» **Records supplied**
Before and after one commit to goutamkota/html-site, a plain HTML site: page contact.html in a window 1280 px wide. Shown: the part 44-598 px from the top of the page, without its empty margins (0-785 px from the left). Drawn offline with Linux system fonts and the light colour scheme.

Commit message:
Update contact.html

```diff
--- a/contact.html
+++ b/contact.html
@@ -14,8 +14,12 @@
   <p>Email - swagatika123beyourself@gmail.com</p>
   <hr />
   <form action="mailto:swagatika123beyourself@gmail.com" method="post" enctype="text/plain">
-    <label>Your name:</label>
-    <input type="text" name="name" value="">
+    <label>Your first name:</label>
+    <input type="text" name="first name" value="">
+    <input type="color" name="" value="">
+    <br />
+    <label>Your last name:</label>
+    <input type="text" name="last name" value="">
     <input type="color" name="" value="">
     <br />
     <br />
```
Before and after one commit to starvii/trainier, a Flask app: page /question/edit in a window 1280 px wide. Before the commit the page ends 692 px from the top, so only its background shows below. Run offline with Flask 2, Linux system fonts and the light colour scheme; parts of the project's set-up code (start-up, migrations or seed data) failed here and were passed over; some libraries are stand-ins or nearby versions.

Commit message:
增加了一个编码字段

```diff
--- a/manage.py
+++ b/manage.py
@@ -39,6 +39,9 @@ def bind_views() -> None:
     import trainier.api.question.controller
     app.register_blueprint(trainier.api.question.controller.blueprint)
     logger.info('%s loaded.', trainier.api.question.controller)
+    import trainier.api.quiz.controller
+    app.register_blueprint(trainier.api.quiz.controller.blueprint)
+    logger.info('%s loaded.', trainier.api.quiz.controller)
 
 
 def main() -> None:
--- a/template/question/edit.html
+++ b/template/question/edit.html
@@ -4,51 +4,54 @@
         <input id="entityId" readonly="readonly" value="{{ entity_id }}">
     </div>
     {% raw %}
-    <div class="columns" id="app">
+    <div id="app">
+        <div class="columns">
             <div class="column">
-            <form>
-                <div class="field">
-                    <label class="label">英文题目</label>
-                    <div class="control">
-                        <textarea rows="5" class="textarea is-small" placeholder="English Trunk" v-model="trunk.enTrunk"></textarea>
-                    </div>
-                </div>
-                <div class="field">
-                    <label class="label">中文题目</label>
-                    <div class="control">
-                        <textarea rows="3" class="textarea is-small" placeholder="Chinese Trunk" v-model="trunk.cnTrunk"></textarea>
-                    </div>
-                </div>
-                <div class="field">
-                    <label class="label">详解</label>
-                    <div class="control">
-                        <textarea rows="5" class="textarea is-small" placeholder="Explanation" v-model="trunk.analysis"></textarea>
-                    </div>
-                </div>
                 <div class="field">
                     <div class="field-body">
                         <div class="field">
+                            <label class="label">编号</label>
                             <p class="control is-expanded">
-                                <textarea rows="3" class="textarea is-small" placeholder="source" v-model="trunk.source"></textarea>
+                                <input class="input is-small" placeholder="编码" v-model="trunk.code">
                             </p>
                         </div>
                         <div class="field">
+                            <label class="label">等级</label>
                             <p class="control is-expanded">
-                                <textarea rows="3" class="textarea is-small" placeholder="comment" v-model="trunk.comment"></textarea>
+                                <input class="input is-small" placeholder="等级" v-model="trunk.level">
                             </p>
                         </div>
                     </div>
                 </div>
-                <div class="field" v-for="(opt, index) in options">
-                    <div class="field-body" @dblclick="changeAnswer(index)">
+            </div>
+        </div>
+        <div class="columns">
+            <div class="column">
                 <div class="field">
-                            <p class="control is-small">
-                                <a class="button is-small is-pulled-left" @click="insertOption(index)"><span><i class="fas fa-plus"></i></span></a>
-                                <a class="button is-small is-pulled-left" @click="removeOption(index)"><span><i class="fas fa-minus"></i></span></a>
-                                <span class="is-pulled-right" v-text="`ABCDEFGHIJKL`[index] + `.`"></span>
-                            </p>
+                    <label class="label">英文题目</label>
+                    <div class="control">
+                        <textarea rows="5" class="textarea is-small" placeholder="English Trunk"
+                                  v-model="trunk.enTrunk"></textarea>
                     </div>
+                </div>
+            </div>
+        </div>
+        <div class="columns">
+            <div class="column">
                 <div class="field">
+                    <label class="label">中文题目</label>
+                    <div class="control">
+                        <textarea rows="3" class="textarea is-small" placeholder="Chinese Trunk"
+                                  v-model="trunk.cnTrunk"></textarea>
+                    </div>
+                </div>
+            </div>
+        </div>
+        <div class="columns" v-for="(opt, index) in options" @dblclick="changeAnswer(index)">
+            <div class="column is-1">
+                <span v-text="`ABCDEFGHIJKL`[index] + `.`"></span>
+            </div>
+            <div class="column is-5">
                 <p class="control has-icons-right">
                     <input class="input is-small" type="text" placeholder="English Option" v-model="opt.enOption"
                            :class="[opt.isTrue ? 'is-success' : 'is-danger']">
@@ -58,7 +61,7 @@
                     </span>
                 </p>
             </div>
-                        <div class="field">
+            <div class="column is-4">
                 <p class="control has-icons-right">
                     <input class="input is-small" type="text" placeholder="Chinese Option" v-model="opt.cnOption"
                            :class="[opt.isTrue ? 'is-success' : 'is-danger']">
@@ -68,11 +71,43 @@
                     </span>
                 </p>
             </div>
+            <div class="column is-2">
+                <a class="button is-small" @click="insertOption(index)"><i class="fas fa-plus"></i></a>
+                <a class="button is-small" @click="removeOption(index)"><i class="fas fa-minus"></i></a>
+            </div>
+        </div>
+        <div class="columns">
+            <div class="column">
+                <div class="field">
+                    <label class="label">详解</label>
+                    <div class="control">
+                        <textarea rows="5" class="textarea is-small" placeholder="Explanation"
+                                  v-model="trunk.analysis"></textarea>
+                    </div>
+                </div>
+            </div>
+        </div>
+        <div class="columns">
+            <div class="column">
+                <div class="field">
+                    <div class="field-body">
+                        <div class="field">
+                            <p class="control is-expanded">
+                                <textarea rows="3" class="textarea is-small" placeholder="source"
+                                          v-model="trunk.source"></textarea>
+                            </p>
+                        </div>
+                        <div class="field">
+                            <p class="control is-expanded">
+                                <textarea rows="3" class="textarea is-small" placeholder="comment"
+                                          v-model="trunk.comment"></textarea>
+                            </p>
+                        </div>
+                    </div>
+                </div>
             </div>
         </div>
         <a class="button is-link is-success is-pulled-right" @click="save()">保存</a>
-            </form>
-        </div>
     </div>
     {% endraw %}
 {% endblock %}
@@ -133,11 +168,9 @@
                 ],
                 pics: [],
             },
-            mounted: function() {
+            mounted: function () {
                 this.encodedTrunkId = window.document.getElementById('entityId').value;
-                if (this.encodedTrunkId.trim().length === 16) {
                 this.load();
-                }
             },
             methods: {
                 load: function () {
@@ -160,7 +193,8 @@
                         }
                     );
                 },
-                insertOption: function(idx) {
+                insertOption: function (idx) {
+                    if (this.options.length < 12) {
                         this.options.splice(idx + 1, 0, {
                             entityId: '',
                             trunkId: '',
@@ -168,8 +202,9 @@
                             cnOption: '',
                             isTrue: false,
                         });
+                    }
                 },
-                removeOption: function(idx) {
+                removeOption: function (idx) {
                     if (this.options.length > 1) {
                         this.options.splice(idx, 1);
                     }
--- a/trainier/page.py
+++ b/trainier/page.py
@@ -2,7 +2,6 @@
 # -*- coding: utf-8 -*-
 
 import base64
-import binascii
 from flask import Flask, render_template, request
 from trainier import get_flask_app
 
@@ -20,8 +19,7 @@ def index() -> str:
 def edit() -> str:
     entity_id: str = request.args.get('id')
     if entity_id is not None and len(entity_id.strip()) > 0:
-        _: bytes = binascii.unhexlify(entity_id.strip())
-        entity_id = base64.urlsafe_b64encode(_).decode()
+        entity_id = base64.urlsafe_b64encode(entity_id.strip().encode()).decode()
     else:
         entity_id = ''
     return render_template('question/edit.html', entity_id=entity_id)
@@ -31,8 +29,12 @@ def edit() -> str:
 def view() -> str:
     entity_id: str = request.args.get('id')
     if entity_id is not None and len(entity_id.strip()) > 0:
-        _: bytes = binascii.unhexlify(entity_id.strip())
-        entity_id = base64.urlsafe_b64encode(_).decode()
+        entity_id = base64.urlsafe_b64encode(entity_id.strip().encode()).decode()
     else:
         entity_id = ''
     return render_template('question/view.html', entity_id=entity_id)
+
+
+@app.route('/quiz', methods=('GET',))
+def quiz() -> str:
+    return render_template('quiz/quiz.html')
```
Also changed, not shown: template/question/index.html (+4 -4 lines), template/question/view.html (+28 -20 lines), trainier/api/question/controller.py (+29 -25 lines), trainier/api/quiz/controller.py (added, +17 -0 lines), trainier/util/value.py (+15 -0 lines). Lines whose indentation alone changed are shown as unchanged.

» **What to do**
Take every line above that includes the string "name" and return it.

» **Result of this task**
-    <label>Your name:</label>
-    <input type="text" name="name" value="">
+    <label>Your first name:</label>
+    <input type="text" name="first name" value="">
+    <input type="color" name="" value="">
+    <label>Your last name:</label>
+    <input type="text" name="last name" value="">
     <input type="color" name="" value="">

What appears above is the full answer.